Grade inflation continues to increase on college campuses with no apparent correlation to higher levels of student achievement.
Despite the rapid increase in higher-education costs, there is no evidence that learning outcomes have improved. To the contrary, some aggregate measures of student learning have actually declined.
[W]e see a lack of clarity and purpose about what faculty should teach and what students should learn to become informed, engaged and productive citizens capable of prospering in an interconnected global community. Simply put, many undergraduates are being shortchanged at a time when they should be developing essential writing, critical thinking and quantitative skills.
Students are often not required to take core subjects fundamental to a liberal education. A survey of 50 colleges and universities, including all of the Big Eight and Big Ten universities, the Ivy League, the Seven Sisters colleges, and an additional grouping of 13 colleges, found that not one of the surveyed colleges or universities required a general course in economics [emphasis added].
Okay, this point wasn’t critical to the argument, but I had to include it. 🙂
While higher education prizes transparency of information, precision of data, and rigorous analysis in its own scholarship, as an enterprise it has failed to apply the same standards to itself.
We recommend that Americaâ€™s colleges and universities embrace a culture of continuous innovation and quality improvement by developing new pedagogies, curricula, and technologies to improve learning, particularly in the area of science and mathematical literacy.
Institutions should harness the power of information technology by sharing educational resources among institutions, and use distance learning to meet the educational needs of rural students and adult learners, and to enhance workforce development. We urge states and institutions to establish course redesign programs using technology-based, learner-centered principles drawing upon the innovative work already being done by organizations such as the National Center for Academic Transformation.
New initiatives such as OpenCourseWare, the Open Learning Initiative, the Sakai Project, and the Google Book project hold out the potential of providing universal access both to general knowledge and to higher education.
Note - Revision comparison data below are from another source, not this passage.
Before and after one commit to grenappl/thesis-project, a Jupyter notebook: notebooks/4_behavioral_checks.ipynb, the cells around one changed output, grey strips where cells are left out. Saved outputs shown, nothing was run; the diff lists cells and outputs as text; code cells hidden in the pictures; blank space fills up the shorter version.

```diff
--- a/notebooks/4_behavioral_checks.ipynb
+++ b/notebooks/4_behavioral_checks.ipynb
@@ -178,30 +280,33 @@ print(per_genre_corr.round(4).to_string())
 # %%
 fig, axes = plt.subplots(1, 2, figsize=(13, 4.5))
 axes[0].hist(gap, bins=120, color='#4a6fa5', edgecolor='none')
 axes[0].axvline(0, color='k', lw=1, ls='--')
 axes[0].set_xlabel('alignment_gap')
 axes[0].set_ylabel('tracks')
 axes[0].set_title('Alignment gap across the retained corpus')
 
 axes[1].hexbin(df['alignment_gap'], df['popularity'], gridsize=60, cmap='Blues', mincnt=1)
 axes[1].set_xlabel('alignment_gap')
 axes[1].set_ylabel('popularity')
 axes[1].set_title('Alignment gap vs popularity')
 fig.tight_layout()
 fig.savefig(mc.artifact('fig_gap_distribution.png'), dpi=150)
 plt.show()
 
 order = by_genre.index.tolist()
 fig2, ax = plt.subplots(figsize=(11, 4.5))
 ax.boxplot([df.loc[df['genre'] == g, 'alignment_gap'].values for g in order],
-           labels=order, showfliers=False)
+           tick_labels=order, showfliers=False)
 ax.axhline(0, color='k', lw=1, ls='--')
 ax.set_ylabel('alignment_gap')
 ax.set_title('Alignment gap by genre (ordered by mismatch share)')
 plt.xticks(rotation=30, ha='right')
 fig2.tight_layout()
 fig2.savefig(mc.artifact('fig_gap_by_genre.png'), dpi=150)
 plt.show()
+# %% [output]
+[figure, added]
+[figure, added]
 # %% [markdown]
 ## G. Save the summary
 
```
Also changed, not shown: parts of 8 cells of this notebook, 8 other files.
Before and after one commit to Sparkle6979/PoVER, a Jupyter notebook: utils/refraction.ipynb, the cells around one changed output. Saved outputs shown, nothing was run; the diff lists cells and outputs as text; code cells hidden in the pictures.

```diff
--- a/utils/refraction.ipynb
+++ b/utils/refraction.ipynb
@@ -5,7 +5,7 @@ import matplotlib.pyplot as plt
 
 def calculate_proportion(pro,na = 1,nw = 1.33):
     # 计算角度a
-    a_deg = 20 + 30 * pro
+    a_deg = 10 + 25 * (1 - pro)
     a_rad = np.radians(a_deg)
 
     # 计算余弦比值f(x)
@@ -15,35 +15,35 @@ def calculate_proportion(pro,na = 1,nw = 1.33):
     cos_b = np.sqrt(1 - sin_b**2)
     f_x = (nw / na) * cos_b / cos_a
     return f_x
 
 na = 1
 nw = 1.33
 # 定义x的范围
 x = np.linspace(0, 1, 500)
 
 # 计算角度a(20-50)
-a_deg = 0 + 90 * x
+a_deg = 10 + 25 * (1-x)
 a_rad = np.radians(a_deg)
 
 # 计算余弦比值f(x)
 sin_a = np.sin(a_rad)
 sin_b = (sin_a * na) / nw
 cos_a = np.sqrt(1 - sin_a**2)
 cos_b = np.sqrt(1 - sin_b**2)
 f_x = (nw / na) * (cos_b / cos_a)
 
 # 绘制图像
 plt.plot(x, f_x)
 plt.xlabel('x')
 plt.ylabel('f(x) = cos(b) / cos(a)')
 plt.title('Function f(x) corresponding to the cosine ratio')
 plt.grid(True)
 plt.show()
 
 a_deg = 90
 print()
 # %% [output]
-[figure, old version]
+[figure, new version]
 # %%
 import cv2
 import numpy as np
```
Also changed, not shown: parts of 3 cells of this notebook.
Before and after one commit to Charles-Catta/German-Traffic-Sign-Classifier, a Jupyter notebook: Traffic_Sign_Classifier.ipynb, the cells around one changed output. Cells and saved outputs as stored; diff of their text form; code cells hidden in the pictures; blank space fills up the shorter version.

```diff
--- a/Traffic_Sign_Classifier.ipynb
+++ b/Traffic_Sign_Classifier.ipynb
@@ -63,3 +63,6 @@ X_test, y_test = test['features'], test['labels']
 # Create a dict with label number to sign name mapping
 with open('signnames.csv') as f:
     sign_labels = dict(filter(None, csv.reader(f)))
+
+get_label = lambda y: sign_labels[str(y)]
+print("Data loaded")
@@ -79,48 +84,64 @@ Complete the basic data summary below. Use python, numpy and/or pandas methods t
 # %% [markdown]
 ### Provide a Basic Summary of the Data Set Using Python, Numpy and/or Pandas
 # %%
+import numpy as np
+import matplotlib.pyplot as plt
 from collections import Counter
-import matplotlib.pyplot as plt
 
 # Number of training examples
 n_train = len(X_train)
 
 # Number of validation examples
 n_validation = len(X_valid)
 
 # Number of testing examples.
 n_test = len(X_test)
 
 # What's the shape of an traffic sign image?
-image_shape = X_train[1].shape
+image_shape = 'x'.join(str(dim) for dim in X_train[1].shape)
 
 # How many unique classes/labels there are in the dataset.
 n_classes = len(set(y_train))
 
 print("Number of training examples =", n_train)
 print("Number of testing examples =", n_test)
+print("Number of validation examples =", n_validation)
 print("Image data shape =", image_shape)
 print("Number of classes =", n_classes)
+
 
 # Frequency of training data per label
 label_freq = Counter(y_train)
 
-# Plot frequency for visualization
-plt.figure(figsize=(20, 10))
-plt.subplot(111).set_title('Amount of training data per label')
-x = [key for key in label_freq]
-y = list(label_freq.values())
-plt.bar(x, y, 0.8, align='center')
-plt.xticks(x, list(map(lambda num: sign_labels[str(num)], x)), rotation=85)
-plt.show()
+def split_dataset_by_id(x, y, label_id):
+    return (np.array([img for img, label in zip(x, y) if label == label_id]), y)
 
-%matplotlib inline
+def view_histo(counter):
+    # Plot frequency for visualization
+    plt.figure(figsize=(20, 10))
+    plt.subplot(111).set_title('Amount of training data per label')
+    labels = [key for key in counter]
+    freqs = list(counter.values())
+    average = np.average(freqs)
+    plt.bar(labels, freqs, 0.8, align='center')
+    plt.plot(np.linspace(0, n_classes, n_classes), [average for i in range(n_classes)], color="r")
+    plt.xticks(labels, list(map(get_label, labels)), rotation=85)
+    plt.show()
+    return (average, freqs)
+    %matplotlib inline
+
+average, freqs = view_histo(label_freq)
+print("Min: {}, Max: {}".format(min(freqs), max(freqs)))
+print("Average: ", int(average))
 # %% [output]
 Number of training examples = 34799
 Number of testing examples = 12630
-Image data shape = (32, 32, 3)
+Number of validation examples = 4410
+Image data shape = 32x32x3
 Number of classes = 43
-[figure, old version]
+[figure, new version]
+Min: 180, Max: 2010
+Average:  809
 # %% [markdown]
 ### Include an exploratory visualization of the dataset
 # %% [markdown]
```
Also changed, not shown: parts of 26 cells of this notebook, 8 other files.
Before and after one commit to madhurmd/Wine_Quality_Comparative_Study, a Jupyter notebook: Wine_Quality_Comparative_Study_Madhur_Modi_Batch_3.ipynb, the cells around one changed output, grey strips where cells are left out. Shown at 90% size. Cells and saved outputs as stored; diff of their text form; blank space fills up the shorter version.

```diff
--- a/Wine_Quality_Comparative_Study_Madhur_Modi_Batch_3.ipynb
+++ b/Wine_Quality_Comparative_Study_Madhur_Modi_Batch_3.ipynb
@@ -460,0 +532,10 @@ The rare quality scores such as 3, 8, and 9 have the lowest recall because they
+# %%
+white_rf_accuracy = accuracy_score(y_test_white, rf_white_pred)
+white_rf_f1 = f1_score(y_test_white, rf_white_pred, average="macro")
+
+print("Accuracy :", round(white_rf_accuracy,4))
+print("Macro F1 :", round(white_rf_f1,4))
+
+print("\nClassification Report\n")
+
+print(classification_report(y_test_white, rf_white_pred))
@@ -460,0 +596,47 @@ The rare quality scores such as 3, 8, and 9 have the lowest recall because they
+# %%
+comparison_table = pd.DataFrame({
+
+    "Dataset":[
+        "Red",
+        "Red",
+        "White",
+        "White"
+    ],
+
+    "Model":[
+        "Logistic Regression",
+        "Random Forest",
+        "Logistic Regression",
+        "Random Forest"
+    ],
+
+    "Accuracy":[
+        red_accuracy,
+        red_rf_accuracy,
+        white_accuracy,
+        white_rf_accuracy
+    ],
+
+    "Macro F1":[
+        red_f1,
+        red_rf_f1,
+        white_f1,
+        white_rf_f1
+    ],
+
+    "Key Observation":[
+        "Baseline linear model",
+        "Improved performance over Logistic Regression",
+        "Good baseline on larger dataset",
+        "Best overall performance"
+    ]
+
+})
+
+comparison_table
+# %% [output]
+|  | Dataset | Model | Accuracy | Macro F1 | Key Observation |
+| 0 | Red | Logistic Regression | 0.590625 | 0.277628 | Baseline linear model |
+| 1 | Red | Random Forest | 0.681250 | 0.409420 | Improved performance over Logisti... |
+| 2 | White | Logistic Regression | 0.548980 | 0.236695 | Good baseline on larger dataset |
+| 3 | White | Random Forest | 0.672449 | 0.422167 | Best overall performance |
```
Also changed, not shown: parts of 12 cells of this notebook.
Many of these points echo issues I’ve blogged about in the past, such as Rebekah Nathan and Derek Boks’ books. Could we be approaching a tipping point? At this point, I’m not optimistic. Too many institutions and faculty are stuck in the old paradigm.